In back, K Dezines' Keith replaced the factory 5x7s with another custom adapter plate that houses both the tweeter and 5 1/4-inch midrange woofer. These Premier components offer the same top-drawer features as those used in the doors, including the high-tech aramid/basalt construction. According to Keith, the front speakers are crucial for staging, or presenting the music to the listener, while the rears are there to fill in the gaps, so that's why we can get by with smaller mids in the rear. These will handle a maximum of 180 watts, while the fronts will withstand 260.
With no room on the adapter plates, Keith opted to mount the rear crossovers directly to the package tray. As you can see, Holly already applied the Hushmat to the tray to keep the tray from rattling when the woofers hit hard.
If you know about K Dezines from Keith's rear-seat-delete kits, you aren't the least bit surprised at the design he cooked up for the S197 trunk. Knowing the box would occupy the spare-tire well, my first concern was where to put the pump. Well, Keith came up with these cubbyholes on either side of the woofer box-one for the pump and one for whatever you like. This shot also illustrates how the K Dezines false floor extends from the back of the seat rather than dipping down like the real trunk floor.
With the two sides of the false floor in place, Keith mounts the woofer box to the spare-tire well with a pair of carefully placed screws. Keith built the box to the dimensional needs of our Premier woofers and the mounting needs of our Premier amps, but this part is semi-custom depending on the hardware you select, as is the beauty cover, which was painted to match our car. Standard kits come painted with a fleckstone finish. Carpeting and color options add to the bill. The base trunk kit runs $895, and the matching rear-seat-delete kit is an additional $295. That's before audio equipment, but considering the Shaker 1000 is a $1,200 option, it's not out of the ballpark.
We're getting close to tunes as Keith wires up the Premier 10-inch shallow-mount subwoofers. These babies are great for tight spaces, as they only need 2 7/8 inches of mounting depth and an enclosure of less than 1 cubic foot. Keith routed the Scosche wire from the amp into the box; then sealed the box and mounted the subs.

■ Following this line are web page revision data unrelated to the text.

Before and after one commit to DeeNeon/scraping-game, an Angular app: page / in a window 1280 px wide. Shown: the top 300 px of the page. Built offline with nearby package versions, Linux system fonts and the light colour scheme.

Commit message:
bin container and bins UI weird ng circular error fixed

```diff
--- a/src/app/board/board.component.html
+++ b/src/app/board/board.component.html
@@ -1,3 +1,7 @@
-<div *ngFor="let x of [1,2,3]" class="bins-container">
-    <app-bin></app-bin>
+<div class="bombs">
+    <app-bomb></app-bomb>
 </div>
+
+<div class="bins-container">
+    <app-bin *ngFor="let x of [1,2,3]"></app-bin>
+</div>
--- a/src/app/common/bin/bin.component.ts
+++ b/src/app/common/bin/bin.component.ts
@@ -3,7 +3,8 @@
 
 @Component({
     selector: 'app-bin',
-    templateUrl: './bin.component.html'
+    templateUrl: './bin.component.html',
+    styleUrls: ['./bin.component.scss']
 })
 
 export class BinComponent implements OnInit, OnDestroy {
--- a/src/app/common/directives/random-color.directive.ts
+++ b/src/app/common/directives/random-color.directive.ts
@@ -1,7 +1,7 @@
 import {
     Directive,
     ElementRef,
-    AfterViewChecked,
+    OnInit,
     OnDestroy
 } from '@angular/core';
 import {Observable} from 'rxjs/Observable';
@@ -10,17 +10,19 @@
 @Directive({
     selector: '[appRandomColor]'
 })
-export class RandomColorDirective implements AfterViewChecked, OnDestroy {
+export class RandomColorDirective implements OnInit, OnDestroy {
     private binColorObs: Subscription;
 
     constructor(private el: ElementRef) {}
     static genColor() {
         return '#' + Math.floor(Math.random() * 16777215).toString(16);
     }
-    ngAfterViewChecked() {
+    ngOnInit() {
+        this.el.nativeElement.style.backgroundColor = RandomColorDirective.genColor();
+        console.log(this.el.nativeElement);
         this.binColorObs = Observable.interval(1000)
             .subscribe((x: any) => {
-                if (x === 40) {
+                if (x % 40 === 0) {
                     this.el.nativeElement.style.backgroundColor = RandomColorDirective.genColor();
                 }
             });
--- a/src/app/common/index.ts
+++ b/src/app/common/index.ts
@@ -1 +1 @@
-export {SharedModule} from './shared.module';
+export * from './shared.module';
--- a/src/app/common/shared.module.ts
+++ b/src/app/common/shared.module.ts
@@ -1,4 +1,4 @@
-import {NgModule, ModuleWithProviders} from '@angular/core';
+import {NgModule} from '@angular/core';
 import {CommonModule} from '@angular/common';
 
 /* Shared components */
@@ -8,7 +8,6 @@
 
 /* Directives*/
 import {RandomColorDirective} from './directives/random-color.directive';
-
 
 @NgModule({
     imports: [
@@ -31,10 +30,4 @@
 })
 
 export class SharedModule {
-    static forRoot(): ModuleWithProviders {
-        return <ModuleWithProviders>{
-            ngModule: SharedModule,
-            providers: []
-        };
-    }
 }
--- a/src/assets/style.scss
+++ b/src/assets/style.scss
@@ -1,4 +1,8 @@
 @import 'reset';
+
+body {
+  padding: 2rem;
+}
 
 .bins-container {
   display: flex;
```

After mounting and wiring up the amps, we were ready to make some big noise. Keith left the beauty covers off to dial in the gain on the amps. We fired up the head unit, cranked up the tunes, and Keith used his experienced ears to tune the system. Essentially it's like setting the timing on a Fox 5.0-just keep adding till the car pings. In this case, keep adding gain till it distorts; then back it off a bit.
SVT saved a bit of weight in the GT500 by forgoing a spare tire in favor of this small air pump that refills a damaged tire with air and sealant. Normally this unit is stored in a styrofoam carrier mounted in the spare-tire well. Since the K Dezines woofer box fills that space, Keith built this hidden cubby to store the pump. He even included straps to keep the pump in place. There's a matching cubby on the other side for storage, and it houses my SCT X3 handheld tuner.